─── Records shown ───

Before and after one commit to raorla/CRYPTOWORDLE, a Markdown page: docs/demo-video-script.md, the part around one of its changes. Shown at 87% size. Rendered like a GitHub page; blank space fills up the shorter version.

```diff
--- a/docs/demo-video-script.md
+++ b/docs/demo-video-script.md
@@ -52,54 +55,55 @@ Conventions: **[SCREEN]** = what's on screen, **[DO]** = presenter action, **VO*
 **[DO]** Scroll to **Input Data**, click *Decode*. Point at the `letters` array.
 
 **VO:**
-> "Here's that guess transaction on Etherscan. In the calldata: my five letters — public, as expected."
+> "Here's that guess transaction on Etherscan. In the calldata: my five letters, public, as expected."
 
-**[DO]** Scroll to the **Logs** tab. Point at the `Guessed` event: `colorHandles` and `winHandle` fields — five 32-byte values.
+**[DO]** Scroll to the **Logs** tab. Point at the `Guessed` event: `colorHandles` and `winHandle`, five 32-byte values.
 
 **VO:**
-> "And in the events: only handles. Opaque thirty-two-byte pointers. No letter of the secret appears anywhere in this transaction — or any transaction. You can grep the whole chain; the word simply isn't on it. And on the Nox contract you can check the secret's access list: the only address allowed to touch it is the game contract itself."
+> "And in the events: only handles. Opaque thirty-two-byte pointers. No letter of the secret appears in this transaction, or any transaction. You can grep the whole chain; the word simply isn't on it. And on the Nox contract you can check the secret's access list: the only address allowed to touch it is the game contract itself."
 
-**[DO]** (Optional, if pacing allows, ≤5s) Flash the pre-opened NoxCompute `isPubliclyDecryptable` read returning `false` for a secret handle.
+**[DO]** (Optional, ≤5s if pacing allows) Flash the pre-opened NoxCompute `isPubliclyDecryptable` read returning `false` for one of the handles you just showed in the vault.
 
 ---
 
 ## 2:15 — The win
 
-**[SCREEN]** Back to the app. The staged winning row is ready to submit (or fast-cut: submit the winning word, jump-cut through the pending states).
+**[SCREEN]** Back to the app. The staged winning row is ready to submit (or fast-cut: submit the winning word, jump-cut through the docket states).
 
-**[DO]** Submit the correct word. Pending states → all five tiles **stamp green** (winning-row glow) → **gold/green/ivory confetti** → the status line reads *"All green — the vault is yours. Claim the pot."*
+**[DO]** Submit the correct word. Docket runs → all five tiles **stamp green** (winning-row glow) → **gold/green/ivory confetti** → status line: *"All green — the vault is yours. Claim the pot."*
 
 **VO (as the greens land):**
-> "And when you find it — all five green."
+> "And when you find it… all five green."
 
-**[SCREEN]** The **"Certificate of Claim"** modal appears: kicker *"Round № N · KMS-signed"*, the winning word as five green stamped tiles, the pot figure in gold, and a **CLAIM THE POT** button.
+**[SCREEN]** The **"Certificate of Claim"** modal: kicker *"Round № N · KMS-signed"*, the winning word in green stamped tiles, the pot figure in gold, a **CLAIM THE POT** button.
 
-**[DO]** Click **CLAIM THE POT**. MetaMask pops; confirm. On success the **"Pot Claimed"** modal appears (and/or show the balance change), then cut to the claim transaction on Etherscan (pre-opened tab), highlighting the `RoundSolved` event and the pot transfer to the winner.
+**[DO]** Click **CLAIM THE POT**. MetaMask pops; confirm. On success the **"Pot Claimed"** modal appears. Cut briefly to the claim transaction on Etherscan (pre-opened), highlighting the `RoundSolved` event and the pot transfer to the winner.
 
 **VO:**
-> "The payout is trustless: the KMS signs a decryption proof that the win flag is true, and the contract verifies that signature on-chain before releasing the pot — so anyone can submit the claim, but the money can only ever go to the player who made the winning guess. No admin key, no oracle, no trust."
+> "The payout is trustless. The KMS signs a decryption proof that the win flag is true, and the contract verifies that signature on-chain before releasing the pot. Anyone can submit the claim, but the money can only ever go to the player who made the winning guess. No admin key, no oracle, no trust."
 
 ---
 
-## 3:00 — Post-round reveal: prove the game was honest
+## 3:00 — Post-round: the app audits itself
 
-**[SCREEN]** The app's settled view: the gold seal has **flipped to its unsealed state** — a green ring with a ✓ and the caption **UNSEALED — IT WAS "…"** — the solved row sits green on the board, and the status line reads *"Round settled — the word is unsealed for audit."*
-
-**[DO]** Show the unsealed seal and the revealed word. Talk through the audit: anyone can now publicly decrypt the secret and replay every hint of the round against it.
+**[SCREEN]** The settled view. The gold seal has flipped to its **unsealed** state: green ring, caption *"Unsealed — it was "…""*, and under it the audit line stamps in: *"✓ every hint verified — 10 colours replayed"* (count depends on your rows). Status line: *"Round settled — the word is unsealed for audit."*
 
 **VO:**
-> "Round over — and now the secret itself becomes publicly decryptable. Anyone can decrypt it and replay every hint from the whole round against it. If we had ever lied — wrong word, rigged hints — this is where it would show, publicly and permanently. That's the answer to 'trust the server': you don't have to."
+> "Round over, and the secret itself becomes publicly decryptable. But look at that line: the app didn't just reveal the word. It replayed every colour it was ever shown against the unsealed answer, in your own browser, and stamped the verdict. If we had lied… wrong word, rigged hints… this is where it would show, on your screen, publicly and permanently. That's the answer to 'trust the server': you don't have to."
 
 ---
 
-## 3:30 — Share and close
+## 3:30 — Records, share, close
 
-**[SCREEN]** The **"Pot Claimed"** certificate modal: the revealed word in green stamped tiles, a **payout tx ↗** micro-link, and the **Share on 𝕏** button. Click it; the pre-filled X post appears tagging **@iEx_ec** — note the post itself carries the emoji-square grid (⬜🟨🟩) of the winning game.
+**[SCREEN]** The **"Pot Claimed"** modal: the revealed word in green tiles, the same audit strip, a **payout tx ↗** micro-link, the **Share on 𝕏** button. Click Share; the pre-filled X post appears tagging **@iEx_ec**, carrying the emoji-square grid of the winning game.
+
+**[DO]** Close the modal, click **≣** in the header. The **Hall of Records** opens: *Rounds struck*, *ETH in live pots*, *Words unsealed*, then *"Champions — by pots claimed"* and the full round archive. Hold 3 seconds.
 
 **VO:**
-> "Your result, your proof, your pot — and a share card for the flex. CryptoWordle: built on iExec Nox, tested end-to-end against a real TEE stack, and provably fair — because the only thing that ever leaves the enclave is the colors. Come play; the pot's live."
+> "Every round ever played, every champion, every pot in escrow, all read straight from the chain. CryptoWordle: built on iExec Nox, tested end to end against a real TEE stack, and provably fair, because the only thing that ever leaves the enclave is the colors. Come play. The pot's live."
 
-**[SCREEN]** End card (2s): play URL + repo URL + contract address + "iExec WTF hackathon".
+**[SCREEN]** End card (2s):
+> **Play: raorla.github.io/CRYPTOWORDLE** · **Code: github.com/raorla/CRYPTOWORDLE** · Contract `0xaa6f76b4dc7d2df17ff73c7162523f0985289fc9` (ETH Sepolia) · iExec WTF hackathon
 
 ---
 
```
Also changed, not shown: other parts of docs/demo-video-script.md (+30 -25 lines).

───

Problem to work on ▸ Please report only the number of lines above that include "allows".

Response for this exercise ▸ 2